At the University of Washington, Waterston will head up the relatively new genome sciences department, a combination of the genetics and the molecular biotechnology departments. He follows the path of Maynard Olson and Phil Green, both of whom were previously at WashU and now hang their shingles at the Seattle school. Waterston’s move from the St. Louis sequencing powerhouse is also reminiscent of Lee Hood, who left instrumentation heavyweight Caltech for UW in 1992 when Bill Gates donated $12 million to the school to lure Hood and his group there. In fact, Waterston will occupy the endowed Gates chair that Hood vacated when he left to start his Institute for Systems Biology in 2000.
“There’s a commitment on the part of the school and the university to develop this whole area,” Waterston says, adding that the school plans a “significant expansion” of the department and facilities in the next six to eight years.
“I’ve spent a lot of time gathering the information about genome content and I’m anxious to explore [it] now,” he says. Waterston says his UW group will “bring together people of different disciplines” — including computational biology, genome technologies, human genetics, and model organisms — “to interpret genomic sequences … so that the various programs can benefit from the different perspectives and also focus them on the most relevant and important problems.” Among the most pressing for him is understanding human variation, primarily to figure out how it connects to phenotype and disease.
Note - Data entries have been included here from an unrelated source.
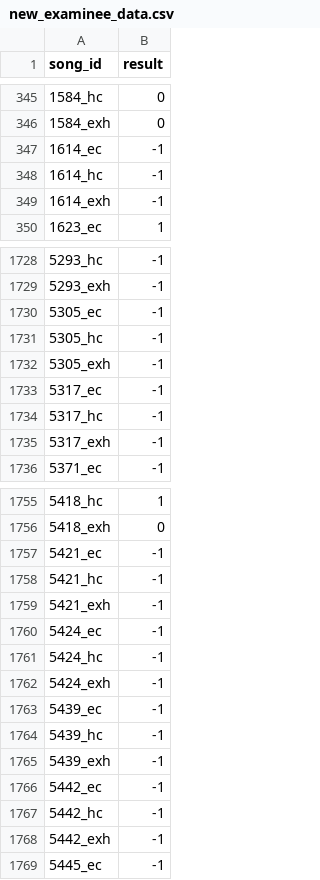
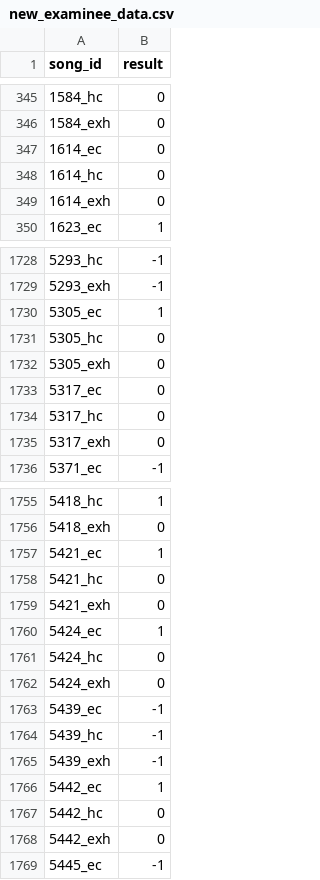
Before and after one commit to ryowatanabe/iidx-clear-ability-estimator, a CSV file: data/new_examinee_data.csv, drawn as a sheet; only a part is shown, gaps mark what is left out; the diff covers the shown part only.

```diff
--- a/data/new_examinee_data.csv
+++ b/data/new_examinee_data.csv
@@ -346,5 +346,5 @@ song_id,result
 1584_exh,0
-1614_ec,-1
-1614_hc,-1
-1614_exh,-1
+1614_ec,0
+1614_hc,0
+1614_exh,0
 1623_ec,1
@@ -1729,8 +1729,8 @@ song_id,result
 5293_exh,-1
-5305_ec,-1
-5305_hc,-1
-5305_exh,-1
-5317_ec,-1
-5317_hc,-1
-5317_exh,-1
+5305_ec,1
+5305_hc,0
+5305_exh,0
+5317_ec,0
+5317_hc,0
+5317_exh,0
 5371_ec,-1
@@ -1756,8 +1756,8 @@ song_id,result
 5418_exh,0
-5421_ec,-1
-5421_hc,-1
-5421_exh,-1
-5424_ec,-1
-5424_hc,-1
-5424_exh,-1
+5421_ec,1
+5421_hc,0
+5421_exh,0
+5424_ec,1
+5424_hc,0
+5424_exh,0
 5439_ec,-1
@@ -1765,5 +1765,5 @@ song_id,result
 5439_exh,-1
-5442_ec,-1
-5442_hc,-1
-5442_exh,-1
+5442_ec,1
+5442_hc,0
+5442_exh,0
 5445_ec,-1
```
Also changed, not shown: 40 edited cells elsewhere in this file, data/clear_ability.csv, data/model_data.csv.
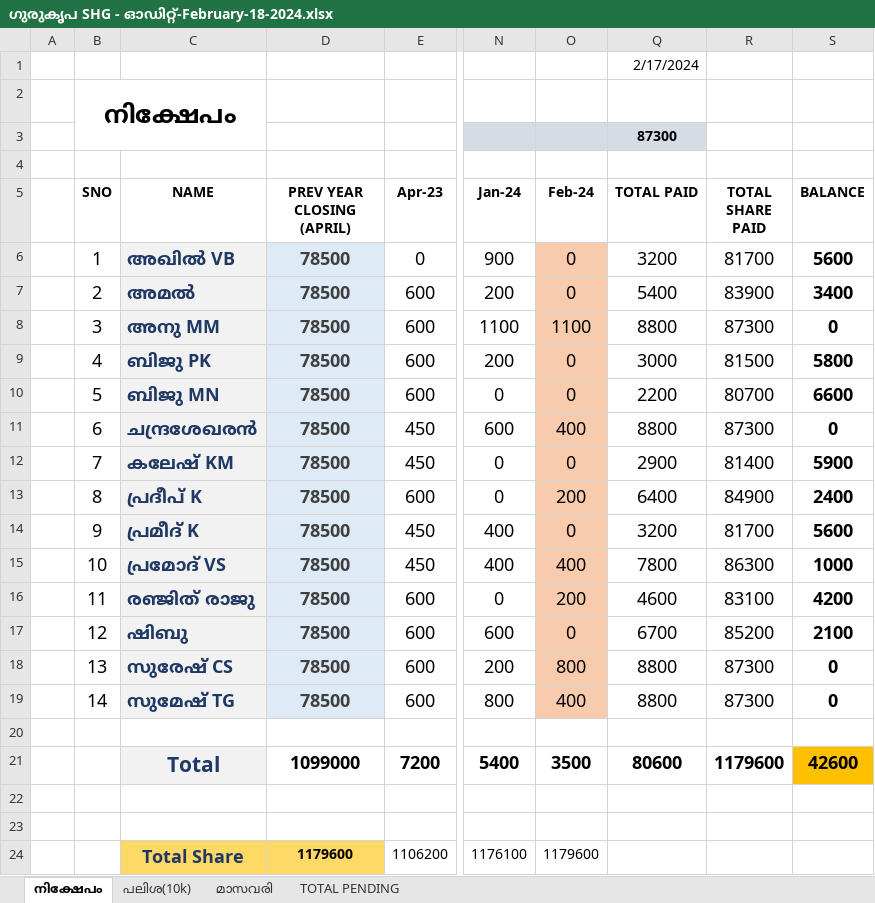
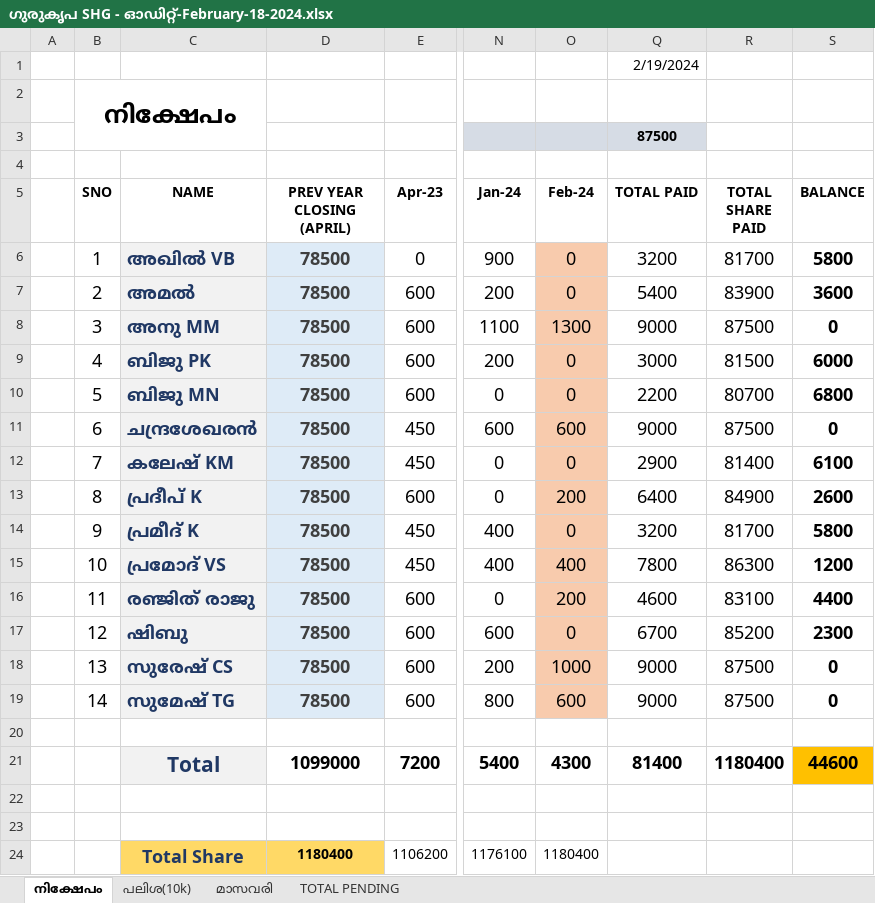
Before and after one commit to sumesh-tg/sree, an Excel workbook: src/assets/docs/gurukripa_shg/Ferbuary-2024/ഗുരുകൃപ SHG - ഓഡിറ്റ്-February-18-2024.xlsx, sheet നിക്ഷേപം, drawn as a sheet; only a part is shown, gaps mark what is left out; values as stored, in another font and other column widths than the file's, no borders; the diff names each change by its address in the sheet, - before the commit and + after, or states it on an @@ line.

```diff
--- a/src/assets/docs/gurukripa_shg/Ferbuary-2024/ഗുരുകൃപ SHG - ഓഡിറ്റ്-February-18-2024.xlsx (sheet നിക്ഷേപം)
+++ b/src/assets/docs/gurukripa_shg/Ferbuary-2024/ഗുരുകൃപ SHG - ഓഡിറ്റ്-February-18-2024.xlsx (sheet നിക്ഷേപം)
-Q1 (TOTAL PAID): 2/17/2024
+Q1 (TOTAL PAID): 2/19/2024
-Q3 (TOTAL PAID): 87300
+Q3 (TOTAL PAID): 87500
-S6 (BALANCE): 5600
+S6 (BALANCE): 5800
-S7 (BALANCE): 3400
+S7 (BALANCE): 3600
-O8 (Feb-24): 1100
+O8 (Feb-24): 1300
-Q8 (TOTAL PAID): 8800
+Q8 (TOTAL PAID): 9000
-R8 (TOTAL SHARE PAID): 87300
+R8 (TOTAL SHARE PAID): 87500
-S9 (BALANCE): 5800
+S9 (BALANCE): 6000
-S10 (BALANCE): 6600
+S10 (BALANCE): 6800
-O11 (Feb-24): 400
+O11 (Feb-24): 600
-Q11 (TOTAL PAID): 8800
+Q11 (TOTAL PAID): 9000
-R11 (TOTAL SHARE PAID): 87300
+R11 (TOTAL SHARE PAID): 87500
-S12 (BALANCE): 5900
+S12 (BALANCE): 6100
-S13 (BALANCE): 2400
+S13 (BALANCE): 2600
-S14 (BALANCE): 5600
+S14 (BALANCE): 5800
-S15 (BALANCE): 1000
+S15 (BALANCE): 1200
-S16 (BALANCE): 4200
+S16 (BALANCE): 4400
-S17 (BALANCE): 2100
+S17 (BALANCE): 2300
-O18 (Feb-24): 800
+O18 (Feb-24): 1000
-Q18:Q19 (TOTAL PAID): 8800
+Q18:Q19 (TOTAL PAID): 9000
-R18:R19 (TOTAL SHARE PAID): 87300
+R18:R19 (TOTAL SHARE PAID): 87500
-O19 (Feb-24): 400
+O19 (Feb-24): 600
-O21 (Feb-24): 3500
+O21 (Feb-24): 4300
-Q21 (TOTAL PAID): 80600
+Q21 (TOTAL PAID): 81400
-R21 (TOTAL SHARE PAID): 1179600
+R21 (TOTAL SHARE PAID): 1180400
-S21 (BALANCE): 42600
+S21 (BALANCE): 44600
-D24 (PREV YEAR CLOSING (APRIL)): 1179600
+D24 (PREV YEAR CLOSING (APRIL)): 1180400
-O24 (Feb-24): 1179600
+O24 (Feb-24): 1180400
```
Also changed, not shown: sheet TOTAL PENDING, sheet പലിശ(10k), sheet മാസവരി, formulas that keep their value.
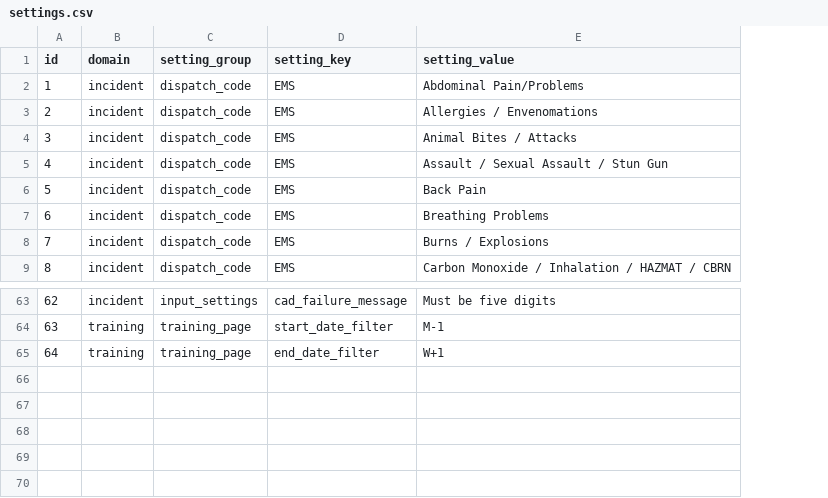
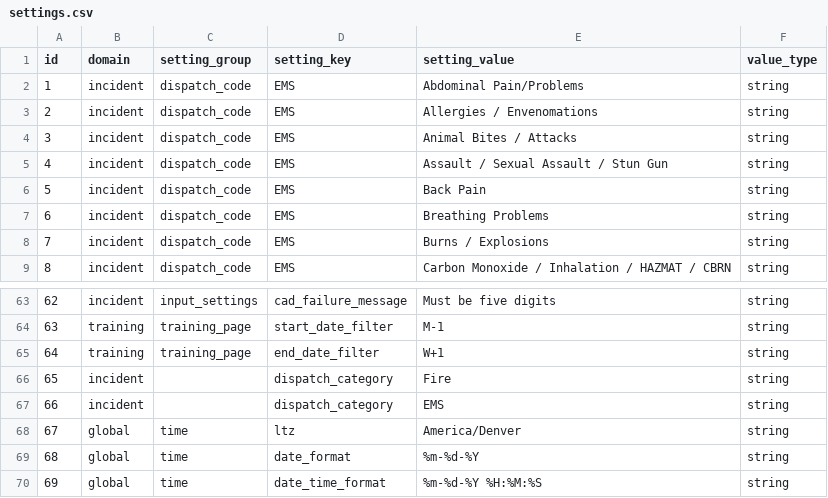
Before and after one commit to JosephRichey/fire-data, a CSV file: database/settings.csv, drawn as a sheet; only a part is shown, gaps mark what is left out; the diff names each change by its address in the sheet, - before the commit and + after, or states it on an @@ line.

Commit message:
Went back to functions depending on app data (better structure). Reworked format, convert, and build functions to be consistent and more robust. Wrote tests for new functions. Added value_types to setting tables and function to extract setting value from table and parse it properly.

```diff
--- a/database/settings.csv
+++ b/database/settings.csv
+column F (value_type), rows 2-9: all string; rows 63-65: all string
+row 66: 65 | incident |  | dispatch_category | Fire | string
+row 67: 66 | incident |  | dispatch_category | EMS | string
+row 68: 67 | global | time | ltz | America/Denver | string
+row 69: 68 | global | time | date_format | %m-%d-%Y | string
+row 70: 69 | global | time | date_time_format | %m-%d-%Y %H:%M:%S | string
```
Also changed, not shown: 6 other files.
As for WashU, where well-known Rick Wilson will take over, Waterston is bound and determined to have his lab’s section of the human genome sequence finished by the time he leaves. It’ll be a major accomplishment for him, though it will give him more work at UW, where he’ll begin wrestling meaning from available sequence.
— Meredith Salisbury